START Given data

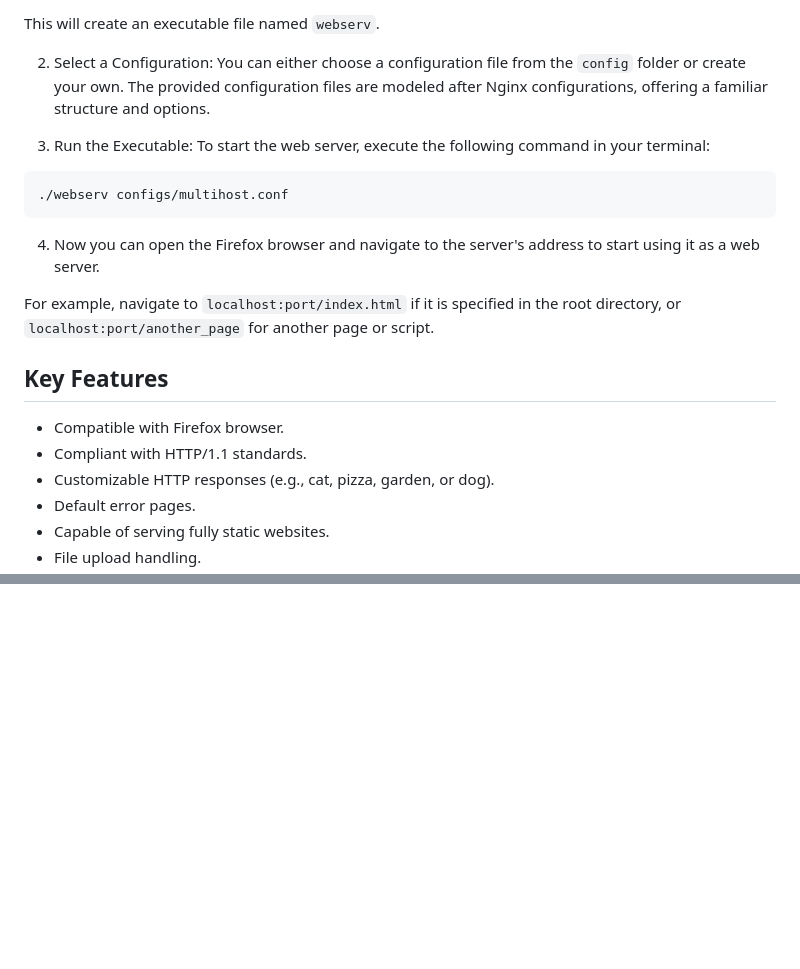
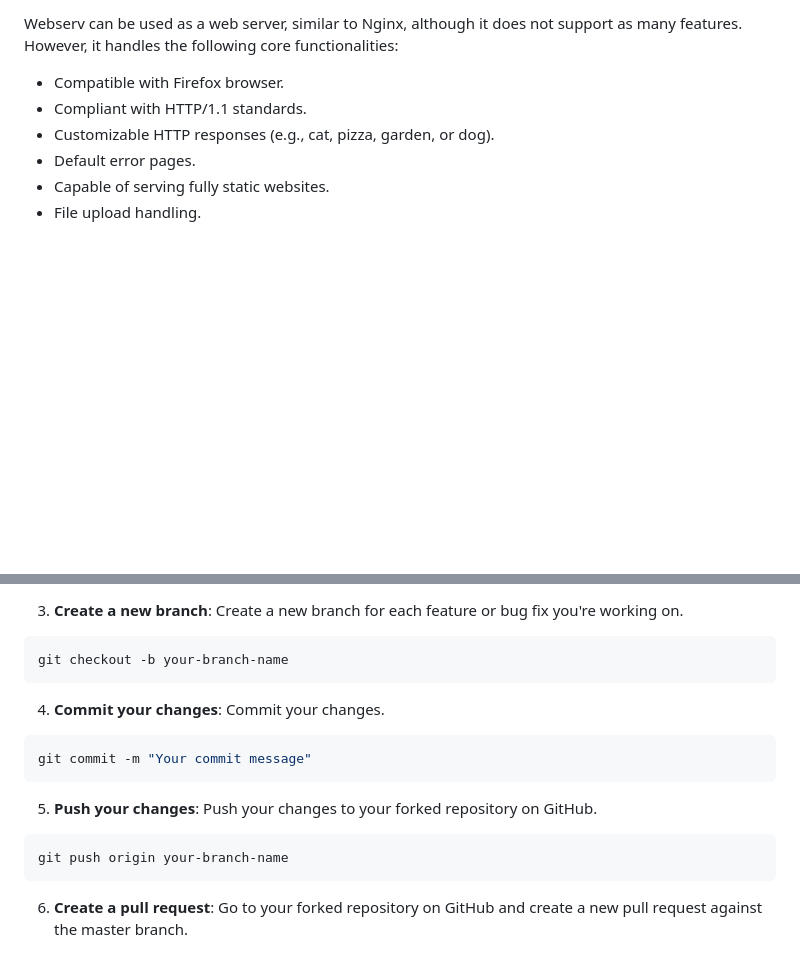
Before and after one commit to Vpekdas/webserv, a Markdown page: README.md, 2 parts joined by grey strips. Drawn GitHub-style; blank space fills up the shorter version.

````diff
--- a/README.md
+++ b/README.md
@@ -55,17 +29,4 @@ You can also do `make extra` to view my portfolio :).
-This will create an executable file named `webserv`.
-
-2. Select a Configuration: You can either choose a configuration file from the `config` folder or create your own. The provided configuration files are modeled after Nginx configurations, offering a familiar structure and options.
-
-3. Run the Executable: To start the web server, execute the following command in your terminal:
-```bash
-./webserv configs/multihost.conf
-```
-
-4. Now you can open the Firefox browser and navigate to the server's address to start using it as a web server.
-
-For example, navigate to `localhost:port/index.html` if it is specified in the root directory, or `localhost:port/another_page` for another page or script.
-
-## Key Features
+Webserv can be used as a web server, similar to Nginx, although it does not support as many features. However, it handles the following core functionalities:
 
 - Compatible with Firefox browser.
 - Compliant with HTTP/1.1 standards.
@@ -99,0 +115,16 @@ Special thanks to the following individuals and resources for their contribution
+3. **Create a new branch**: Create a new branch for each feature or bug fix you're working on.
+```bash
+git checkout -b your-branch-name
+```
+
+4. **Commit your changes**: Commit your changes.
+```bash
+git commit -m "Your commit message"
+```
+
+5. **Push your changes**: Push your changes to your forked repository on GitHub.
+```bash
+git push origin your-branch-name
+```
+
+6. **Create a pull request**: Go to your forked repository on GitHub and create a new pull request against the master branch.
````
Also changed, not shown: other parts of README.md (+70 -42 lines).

END Given data
START Given data

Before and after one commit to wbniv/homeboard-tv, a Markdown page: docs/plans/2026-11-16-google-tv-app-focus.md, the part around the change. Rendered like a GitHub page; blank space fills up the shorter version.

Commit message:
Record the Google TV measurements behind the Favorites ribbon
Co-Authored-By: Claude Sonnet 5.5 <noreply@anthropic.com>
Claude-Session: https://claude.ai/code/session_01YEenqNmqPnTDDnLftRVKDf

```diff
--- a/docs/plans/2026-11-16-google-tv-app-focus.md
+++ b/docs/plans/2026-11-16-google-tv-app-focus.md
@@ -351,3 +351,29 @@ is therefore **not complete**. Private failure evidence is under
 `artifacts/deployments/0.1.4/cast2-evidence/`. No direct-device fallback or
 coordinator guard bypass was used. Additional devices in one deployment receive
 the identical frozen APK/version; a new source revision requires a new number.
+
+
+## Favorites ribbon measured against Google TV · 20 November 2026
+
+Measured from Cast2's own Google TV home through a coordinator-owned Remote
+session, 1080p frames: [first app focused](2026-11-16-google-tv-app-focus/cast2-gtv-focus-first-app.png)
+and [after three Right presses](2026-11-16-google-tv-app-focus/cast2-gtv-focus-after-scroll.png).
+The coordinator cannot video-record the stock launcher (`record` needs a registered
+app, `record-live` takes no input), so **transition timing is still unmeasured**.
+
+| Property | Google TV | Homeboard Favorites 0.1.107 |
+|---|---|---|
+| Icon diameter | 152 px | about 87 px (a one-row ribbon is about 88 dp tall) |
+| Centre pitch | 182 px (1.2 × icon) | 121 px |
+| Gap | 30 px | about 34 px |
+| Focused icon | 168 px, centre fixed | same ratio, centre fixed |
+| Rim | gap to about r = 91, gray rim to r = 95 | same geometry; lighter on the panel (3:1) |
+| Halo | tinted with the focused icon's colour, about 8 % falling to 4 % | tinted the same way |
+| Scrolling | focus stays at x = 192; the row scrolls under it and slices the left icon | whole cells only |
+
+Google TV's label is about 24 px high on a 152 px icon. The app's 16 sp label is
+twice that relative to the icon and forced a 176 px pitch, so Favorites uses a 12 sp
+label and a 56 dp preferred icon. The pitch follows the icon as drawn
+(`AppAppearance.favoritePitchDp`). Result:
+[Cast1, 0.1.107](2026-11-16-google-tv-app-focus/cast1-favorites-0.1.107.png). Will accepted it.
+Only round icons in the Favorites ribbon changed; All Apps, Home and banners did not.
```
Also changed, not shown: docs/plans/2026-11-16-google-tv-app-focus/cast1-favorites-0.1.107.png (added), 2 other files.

END Given data

§ **Assignment**: From the records given above, copy all lines containing "docs".

§ **Task solution**:
Before and after one commit to wbniv/homeboard-tv, a Markdown page: docs/plans/2026-11-16-google-tv-app-focus.md, the part around the change. Rendered like a GitHub page; blank space fills up the shorter version.
--- a/docs/plans/2026-11-16-google-tv-app-focus.md
+++ b/docs/plans/2026-11-16-google-tv-app-focus.md
Also changed, not shown: docs/plans/2026-11-16-google-tv-app-focus/cast1-favorites-0.1.107.png (added), 2 other files.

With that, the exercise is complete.